Arrival and entry into Colombia

Arrival into colombia

According to Immigration Department of Colombia, foreigners who visit Colombia do not need to organise their visa before making travel plans or to be allowed into the country. On entering Colombia, you will be given a 30- or 60-day tourism visa.

The length of your visit will be decided by the immigration officer who stamps your passport, and the amount of time can vary. But generally a 60-day visa is given. It is also important to have a ticket proving your onward journey available, as you will generally be asked to provide this at either the international airport when you arrive in Bogota, or in the United States, if you are flying via Los Angeles.

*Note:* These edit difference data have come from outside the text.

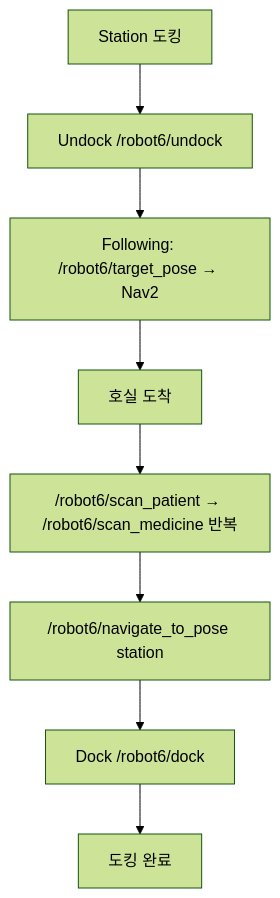
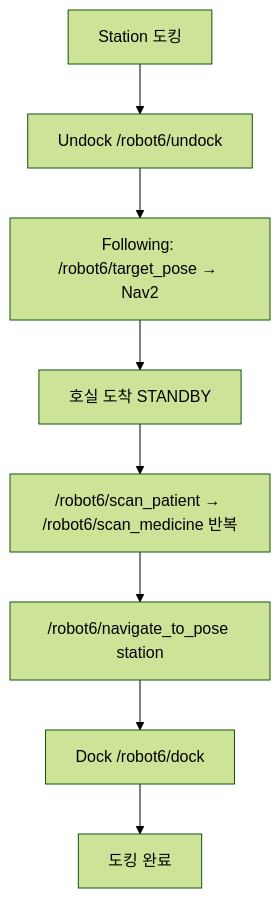
One commit to yevettee/MediCart changed the second of 10 diagrams in docs/architecture/01_system_architecture.md. Above: the diagram before and after it, drawn with Mermaid (forest theme). The commit also changed other lines of this file and 24 other files, not shown here.

````diff
--- a/docs/architecture/01_system_architecture.md
+++ b/docs/architecture/01_system_architecture.md
@@ -23,13 +60,13 @@
 ```mermaid
 flowchart TD
     docked["Station 도킹"]
     undock["Undock /robot6/undock"]
     follow["Following: /robot6/target_pose → Nav2"]
-    arrive["호실 도착"]
+    arrive["호실 도착 STANDBY"]
     scan["/robot6/scan_patient → /robot6/scan_medicine 반복"]
     returnHome["/robot6/navigate_to_pose station"]
     dock["Dock /robot6/dock"]
     done["도킹 완료"]
 
     docked --> undock --> follow --> arrive --> scan --> returnHome --> dock --> done
 ```
````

Of course, if you’re anything like me, then you might find yourself not wanting to leave the country at all. If that is the case then there is the option to extend your stay. There is a process of extending your visa, though, and it includes going to the Immigration Department in Bogota (Calle 100 #11B-29 ph: (571) 408 8000).

When you arrive at the Immigration Department you will be asked to queue for an extension, if your extension is granted then you will have to make a short trip down the road (walking distance) to the Banco Occidente where you will pay your extension fee.

Then you’ll bring this back to the office and get your passport stamped. Be aware, though, that tourist are only able to stay in the country for six months of the calendar year – 180 days. That means if you arrive in July, then you will be able to stay until the following June, given all your extensions are approved.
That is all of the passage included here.